column logo

As a nutritionist, I want to partner with a doctor so I can recommend good health practices to those with chronic health issues. For example, one thing that patients with alpha-1 antitrypsin deficiency (AATD) usually need is a multivitamin. Even if the patient is good at eating plenty of fruits and vegetables, multivitamins can fill in “gaps.”

I know most doctors recommend daily prenatal vitamins to women of childbearing age, for good reason. Pregnancy or potential pregnancy calls for plenty of certain nutrients. So why should it be any different with a person with lung or liver disease?

Obviously, anyone with liver disease is going to have issues with nutrient absorption. Many liver-affected individuals need help identifying how to properly eat for their specific disease, which can often limit their nutrient intake.


Continue Reading

Although a multivitamin is not a cure for any disease, it can help. For instance, iron deficiency can cause a host of issues for someone who already has issues with diffusion capacity. Often, liver-affected patients with AATD are told to stop eating red meat, which is OK, but it is one of the most bioavailable sources of iron that Americans have.

Read about experimental therapies for AATD

Thankfully, I don’t struggle with liver or anemia issues. But, I do know that bone thinning is something a close relative of mine struggles with, so I like to take calcium. I found out some multivitamins do not contain this.

Not all multivitamins are created equal. Sometimes, this it is not the fault of the manufacturer—it’s a safety precaution. The move is taken by the manufacturer because, for example, some people shouldn’t have too much extra calcium.

Specific guidance is called for when it comes to multivitamins. If a patient needs to control their calcium, they may need direction regarding which supplement to take. If they need extra iron, they may need to take a multivitamin and an iron supplement.

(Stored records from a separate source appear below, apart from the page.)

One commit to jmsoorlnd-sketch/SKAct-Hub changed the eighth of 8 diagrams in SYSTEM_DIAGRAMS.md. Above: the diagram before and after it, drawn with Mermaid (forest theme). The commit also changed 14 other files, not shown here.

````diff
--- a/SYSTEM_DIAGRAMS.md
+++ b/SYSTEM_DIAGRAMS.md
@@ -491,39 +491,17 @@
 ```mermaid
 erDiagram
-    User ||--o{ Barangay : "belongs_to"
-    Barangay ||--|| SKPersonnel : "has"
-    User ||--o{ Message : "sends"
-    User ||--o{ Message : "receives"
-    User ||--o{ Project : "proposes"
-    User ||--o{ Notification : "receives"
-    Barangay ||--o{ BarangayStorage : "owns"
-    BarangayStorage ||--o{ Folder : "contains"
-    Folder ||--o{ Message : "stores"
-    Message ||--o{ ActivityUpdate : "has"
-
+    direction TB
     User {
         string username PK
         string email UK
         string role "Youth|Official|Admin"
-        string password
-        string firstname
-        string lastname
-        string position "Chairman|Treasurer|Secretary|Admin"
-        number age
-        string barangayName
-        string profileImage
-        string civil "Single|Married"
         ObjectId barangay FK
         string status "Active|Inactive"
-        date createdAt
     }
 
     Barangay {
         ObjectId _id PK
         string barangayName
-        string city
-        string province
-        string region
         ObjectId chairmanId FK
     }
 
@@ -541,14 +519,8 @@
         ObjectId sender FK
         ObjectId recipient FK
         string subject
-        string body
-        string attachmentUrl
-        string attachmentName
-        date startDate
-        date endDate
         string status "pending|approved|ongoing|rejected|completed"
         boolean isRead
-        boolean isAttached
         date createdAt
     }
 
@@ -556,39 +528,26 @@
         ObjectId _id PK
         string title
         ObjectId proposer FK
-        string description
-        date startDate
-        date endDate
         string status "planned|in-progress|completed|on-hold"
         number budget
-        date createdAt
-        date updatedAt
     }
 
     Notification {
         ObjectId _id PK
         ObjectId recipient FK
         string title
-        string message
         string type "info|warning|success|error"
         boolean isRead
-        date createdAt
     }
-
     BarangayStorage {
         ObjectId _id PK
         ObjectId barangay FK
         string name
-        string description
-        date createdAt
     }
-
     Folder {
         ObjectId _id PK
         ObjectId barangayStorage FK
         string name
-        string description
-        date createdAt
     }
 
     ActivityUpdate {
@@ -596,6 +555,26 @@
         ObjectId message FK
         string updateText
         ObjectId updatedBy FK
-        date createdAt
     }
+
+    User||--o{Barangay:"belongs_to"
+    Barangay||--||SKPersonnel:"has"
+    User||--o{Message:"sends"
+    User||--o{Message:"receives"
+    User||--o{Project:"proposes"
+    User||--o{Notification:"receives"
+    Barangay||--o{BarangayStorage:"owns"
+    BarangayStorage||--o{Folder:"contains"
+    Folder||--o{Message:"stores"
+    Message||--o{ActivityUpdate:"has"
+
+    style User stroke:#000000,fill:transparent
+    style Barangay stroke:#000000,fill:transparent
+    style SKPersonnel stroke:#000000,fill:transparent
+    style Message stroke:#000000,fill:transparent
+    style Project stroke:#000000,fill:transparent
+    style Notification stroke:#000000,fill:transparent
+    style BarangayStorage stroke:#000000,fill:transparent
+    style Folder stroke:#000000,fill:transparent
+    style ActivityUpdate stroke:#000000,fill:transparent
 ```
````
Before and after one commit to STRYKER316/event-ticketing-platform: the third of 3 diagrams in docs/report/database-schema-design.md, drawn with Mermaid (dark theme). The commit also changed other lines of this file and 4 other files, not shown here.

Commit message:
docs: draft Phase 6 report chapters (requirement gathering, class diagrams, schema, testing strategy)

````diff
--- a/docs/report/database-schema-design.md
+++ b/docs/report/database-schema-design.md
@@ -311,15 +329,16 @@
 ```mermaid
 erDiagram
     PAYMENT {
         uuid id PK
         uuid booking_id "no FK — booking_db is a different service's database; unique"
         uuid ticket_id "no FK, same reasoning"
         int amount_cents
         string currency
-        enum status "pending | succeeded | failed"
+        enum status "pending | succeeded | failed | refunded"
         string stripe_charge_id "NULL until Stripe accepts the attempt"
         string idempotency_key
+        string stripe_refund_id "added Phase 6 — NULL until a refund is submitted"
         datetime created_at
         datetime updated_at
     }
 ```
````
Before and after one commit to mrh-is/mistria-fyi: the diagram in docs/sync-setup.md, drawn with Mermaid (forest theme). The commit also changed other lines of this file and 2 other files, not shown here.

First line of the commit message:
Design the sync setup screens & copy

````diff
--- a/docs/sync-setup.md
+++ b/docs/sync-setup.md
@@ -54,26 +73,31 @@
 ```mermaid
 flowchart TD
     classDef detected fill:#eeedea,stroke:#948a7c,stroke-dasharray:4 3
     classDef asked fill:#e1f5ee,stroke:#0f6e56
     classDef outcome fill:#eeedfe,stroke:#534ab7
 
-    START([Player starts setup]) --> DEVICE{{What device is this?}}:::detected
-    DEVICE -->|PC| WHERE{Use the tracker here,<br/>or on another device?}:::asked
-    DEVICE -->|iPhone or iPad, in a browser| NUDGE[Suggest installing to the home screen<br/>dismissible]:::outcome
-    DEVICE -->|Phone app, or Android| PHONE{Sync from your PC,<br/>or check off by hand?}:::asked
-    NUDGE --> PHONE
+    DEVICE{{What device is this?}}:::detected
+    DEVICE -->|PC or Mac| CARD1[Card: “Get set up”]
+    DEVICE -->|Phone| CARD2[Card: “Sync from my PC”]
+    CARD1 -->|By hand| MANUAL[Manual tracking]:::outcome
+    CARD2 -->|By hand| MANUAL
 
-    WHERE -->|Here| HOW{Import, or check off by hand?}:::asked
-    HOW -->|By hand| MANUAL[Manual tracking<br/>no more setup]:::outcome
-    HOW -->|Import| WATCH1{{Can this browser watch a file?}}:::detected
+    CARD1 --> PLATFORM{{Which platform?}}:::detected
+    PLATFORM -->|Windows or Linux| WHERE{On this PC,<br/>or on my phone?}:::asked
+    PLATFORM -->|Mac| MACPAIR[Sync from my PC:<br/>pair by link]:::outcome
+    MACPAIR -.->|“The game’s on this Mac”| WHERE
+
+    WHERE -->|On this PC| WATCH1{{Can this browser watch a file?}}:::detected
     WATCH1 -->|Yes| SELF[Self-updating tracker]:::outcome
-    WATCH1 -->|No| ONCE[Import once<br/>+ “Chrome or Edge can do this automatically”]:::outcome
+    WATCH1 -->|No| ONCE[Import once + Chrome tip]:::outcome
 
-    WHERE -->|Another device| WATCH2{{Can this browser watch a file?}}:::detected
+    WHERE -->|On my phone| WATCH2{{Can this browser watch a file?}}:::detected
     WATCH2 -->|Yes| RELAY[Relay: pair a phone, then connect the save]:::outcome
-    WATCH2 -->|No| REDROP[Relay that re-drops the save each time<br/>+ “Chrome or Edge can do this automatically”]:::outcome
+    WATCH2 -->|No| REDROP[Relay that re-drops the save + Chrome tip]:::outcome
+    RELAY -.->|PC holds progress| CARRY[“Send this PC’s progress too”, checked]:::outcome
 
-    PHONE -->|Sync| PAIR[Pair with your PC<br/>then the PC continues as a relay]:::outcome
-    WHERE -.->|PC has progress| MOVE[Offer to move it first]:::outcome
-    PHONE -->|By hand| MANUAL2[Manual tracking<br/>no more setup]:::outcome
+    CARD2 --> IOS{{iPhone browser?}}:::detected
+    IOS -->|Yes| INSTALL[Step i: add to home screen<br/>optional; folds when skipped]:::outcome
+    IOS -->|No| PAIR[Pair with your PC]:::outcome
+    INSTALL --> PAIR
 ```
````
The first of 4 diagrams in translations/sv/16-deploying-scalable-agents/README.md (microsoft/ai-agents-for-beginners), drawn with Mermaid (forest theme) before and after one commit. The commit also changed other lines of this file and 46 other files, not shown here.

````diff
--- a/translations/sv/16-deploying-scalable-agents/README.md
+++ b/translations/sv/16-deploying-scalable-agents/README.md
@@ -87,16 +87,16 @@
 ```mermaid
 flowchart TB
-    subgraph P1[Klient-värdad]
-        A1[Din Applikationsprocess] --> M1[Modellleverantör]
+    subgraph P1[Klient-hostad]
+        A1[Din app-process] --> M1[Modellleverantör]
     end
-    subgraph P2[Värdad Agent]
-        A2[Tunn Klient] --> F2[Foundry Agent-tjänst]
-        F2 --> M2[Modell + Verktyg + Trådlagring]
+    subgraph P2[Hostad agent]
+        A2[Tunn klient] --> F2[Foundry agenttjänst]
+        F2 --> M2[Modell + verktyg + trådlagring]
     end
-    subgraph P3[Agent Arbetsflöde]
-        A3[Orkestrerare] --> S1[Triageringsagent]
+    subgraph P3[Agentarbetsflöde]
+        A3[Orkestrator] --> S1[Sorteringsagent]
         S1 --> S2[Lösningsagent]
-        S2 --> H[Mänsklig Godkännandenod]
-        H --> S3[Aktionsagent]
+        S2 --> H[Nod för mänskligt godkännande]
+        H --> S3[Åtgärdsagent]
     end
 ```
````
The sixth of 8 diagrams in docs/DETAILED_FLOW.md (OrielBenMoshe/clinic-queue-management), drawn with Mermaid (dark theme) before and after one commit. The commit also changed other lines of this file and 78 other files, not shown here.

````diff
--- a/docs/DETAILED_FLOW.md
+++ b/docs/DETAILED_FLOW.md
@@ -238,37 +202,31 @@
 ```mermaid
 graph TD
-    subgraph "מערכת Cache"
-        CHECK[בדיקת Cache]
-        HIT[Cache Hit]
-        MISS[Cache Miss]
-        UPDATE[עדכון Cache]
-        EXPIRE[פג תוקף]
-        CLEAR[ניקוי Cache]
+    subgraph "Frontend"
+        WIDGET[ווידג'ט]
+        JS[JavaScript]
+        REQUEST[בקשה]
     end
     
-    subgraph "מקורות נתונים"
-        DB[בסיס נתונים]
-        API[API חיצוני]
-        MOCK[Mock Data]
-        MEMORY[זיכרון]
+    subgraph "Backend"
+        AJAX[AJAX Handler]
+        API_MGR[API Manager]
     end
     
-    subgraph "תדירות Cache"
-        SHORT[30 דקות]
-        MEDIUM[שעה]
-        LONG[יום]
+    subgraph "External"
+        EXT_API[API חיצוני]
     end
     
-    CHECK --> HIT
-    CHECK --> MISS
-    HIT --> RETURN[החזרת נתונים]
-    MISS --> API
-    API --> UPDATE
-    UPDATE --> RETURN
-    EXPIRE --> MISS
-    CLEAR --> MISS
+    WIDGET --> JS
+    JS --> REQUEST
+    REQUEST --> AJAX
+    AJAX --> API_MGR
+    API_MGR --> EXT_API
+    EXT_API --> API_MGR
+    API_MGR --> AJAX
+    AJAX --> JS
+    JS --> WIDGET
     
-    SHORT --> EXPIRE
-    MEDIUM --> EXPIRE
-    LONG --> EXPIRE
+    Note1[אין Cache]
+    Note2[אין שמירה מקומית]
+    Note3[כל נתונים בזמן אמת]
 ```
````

Why does someone with lung issues need a multivitamin? As someone who has studied it, I know that anyone trying to improve their nutritional status is going to need to understand not just one part of a puzzle, but all of it.

Most patients with AATD are lung affected, or at least the ones I have talked to. So, with their higher risk for complications from respiratory diseases, it would make sense that they need certain nutrients to prepare for an infection. It is not necessarily going to prevent lung illnesses, but at the very least, these nutrients shouldn’t hurt them.

In addition, those who are on a ketogenic or low-carb diet may not be getting the B vitamins they normally would from grains and other carbohydrates. They may need to supplement.

Read more about guidelines in AATD

This group of individuals also will need other electrolytes they would normally get from fruits and starchy vegetables. Each person is different in what they need, so it may be best appropriate for these individuals to have their vitamin levels monitored. They may also need to be referred to a nutritionist or dietician to make sure they are getting enough calories.

I noticed that many multivitamins don’t contain magnesium, which is important for most people (me, for instance) with asthma. However, this is not the case for everyone. Some people may need more and some people may not need any at all.

That’s why I generally tell people that a multivitamin is a good place to start because tricky things like calcium are safely avoided in most of them. It can help them to feel a little better.

The whole subject of diet is tricky. It’s a very private matter that most people don’t like to discuss with many others. it needs to be handled with patient and gentle, but firm, answers.

Generally, a multivitamin is a safe way to introduce the idea of adding in sometimes-missed nutrients. It’s not everything, but it can really help a patient who is willing to be proactive or who sees the need to improve.

It helps a person with a chronic health issue to overcome an obstacle. This will be encouraging and help a person feel empowered to not let their condition win. This can lead to another positive change, and then another, a great feedback loop.

That’s why I became a nutritionist, because I loved how empowered I felt when treating my body correctly and well. Although I’m far from perfect, I am so much farther from where I started.